Tuesday, August 9, 2011

Brothers, Birthright and The Good News

I love studying apologetics; however, when I get into discussions with other Christians about apologetic topics, our conversations often breakdown along the lines of intended outcomes. In the strictest sense, an apologetic argument is measured on its ability to defend one's original position (or presupposition) and defeat one's opponent. While I also generally approach apologetics this way, rather than defeat the opponent (or their position), I prefer an approach that would be more akin to 'converting' a fellow image bearer. So, a distinctive approach for me is that I try to leave room for an open door to share the Gospel of Jesus Christ. Theologians who "do apologetics" tend to view this more as evangelism than actual apologetics. However, I think they go together.

The other day is a case in point. A young Chinese college student was in our small group asking what seemed to be sincere questions about the fairness of God's justice against sin and the idea that He "choses" some to be saved, while condemning others. This is a common objection that comes up in formal debate, just as much as it does in conversations with skeptical unbelievers.

In order to make her case, she gave an illustration of two brothers who both steal from their father and are caught. How is it "fair" that the father choses to forgive one brother and yet still punishes the other? How is it fair or just that both are guilty but one is allowed to go free without punishment?

Of course, the standard theologically trained apologetic approach is to rightly quote Romans 9:13-15 which says,
13 Just as it is written: "Jacob I loved, but Esau I hated." 
14 What then shall we say? Is God unjust? Not at all! 15 For he says to Moses,
   “I will have mercy on whom I have mercy,
   and I will have compassion on whom I have compassion.”

Clearly, this answer is a slam dunk. Two brothers. Both wretched sinners. One is the chosen heir of God's promises, the other rejected and turned away. Both deserved wrath, but God is merciful to whom He wishes to be merciful and is perfectly just to do so. And if we end the discussion there, we plainly declare in unspoken terms: "See, we win. We're right and you (unsaved, unchurched, untrained, skeptical, young woman from a foreign, secular, atheist upbringing) are just wrong."

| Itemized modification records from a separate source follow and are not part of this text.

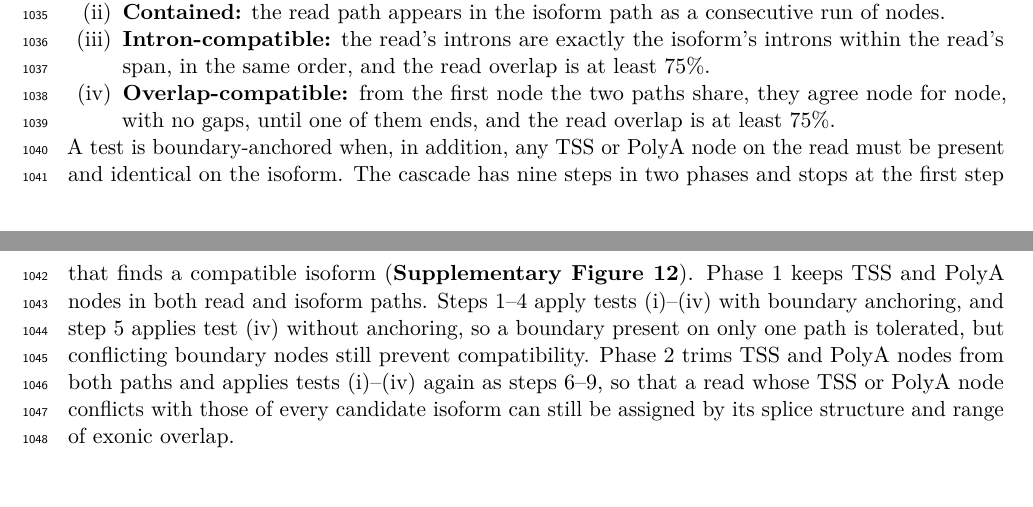
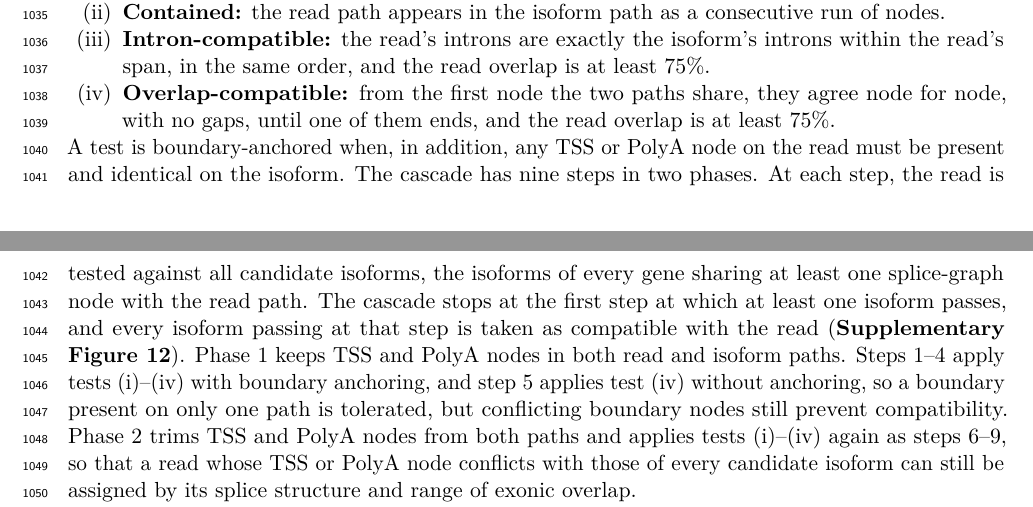
Before and after one commit to MethodsDev/LRAA-paper-LaTeX, a LaTeX document (main.tex, which reads sections/methods.tex): two parts of pages 32 and 33 of 75, joined at a grey line, cut so that both start at the same text, the shorter picture padded with empty space. Compiled offline with pdfLaTeX.

Commit message:
Methods: each cascade step tests all candidate isoforms; read assigned to all compatible at the first successful step
Co-Authored-By: Claude Opus 5.5 <noreply@anthropic.com>

```diff
--- a/sections/methods.tex
+++ b/sections/methods.tex
@@ -108,7 +108,7 @@ LRAA uses four compatibility tests, listed from most to least stringent. Two of
   \textbf{Overlap-compatible:} from the first node the two paths share, they agree node for node, with no gaps, until one of them ends, and the read overlap is at least 75\%.
 \end{enumerate}
 
-A test is boundary-anchored when, in addition, any TSS or PolyA node on the read must be present and identical on the isoform. The cascade has nine steps in two phases and stops at the first step that finds a compatible isoform (\textbf{Supplementary Figure~\ref{sfig:assign}}). Phase 1 keeps TSS and PolyA nodes in both read and isoform paths. Steps 1--4 apply tests (i)--(iv) with boundary anchoring, and step 5 applies test (iv) without anchoring, so a boundary present on only one path is tolerated, but conflicting boundary nodes still prevent compatibility. Phase 2 trims TSS and PolyA nodes from both paths and applies tests (i)--(iv) again as steps 6--9, so that a read whose TSS or PolyA node conflicts with those of every candidate isoform can still be assigned by its splice structure and range of exonic overlap.
+A test is boundary-anchored when, in addition, any TSS or PolyA node on the read must be present and identical on the isoform. The cascade has nine steps in two phases. At each step, the read is tested against all candidate isoforms, the isoforms of every gene sharing at least one splice-graph node with the read path. The cascade stops at the first step at which at least one isoform passes, and every isoform passing at that step is taken as compatible with the read (\textbf{Supplementary Figure~\ref{sfig:assign}}). Phase 1 keeps TSS and PolyA nodes in both read and isoform paths. Steps 1--4 apply tests (i)--(iv) with boundary anchoring, and step 5 applies test (iv) without anchoring, so a boundary present on only one path is tolerated, but conflicting boundary nodes still prevent compatibility. Phase 2 trims TSS and PolyA nodes from both paths and applies tests (i)--(iv) again as steps 6--9, so that a read whose TSS or PolyA node conflicts with those of every candidate isoform can still be assigned by its splice structure and range of exonic overlap.
 
 For labeled read paths compatible with multiple isoforms, assignment ambiguity is resolved during quantification using relative expression estimates from EM and a strand-specific 3′-agreement weight, as described below.
 
```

Having been much like the young girl who asked this question myself at one time, I also like to take "the book answer" further toward a trajectory of how such questions are answered in Jesus Christ himself.
The girl's presupposition is that both disobedient brothers deserve equal punishment -- the father's wrath for what they have done to him. That is a perfectly true presupposition. I believe we should acknowledge this with her, so as
1 - not to give the impression that we are saying that God is unjust, and
2 - to carefully be sure that she does not view Christianity as promoting antinomianism (rejection of the holiness of God's law and His character).
By recognizing that law-breaking deserves punishment and wrath, she is demonstrating a strong sense of justice and understanding a vital foundation (the bad news) for laying out the truth of the Gospel (the good news).

Where she goes wrong, however, is in thinking that both crimes are not equally punished -- that the crime committed by the brother who receives mercy goes unpunished.

So, here this is the point in which I introduce Jesus Christ. I ask her to consider that there are not merely two brothers, but in fact three brothers. The two who sin greviously and both deserve punishment. Now, the third brother is the true elder brother (thank you Tim Keller, Prodigal God). Jesus is the third brother who has not sinned or done any wrong. He doesn't deserve punishment. He has lived in perfect obedience to His father. He is the true heir and the brother with the entact birthright. Yet, he loves his true younger brother Jacob so much that he steps in and says, I will take his punishment for him.

Thus, the forgiven brother has his sin paid for by Jesus on the cross -- and he is also made co-heir with Christ in the father's kingdom. In the same way, when we we are forgiven by trusting in Christ's death on the cross for our sin against our Heavenly Father, we are made co-heirs with our elder brother Christ in His kingdom.

Not sure what kind of impact it made, but she seemed to be thinking pretty hard about it. Now, we pray.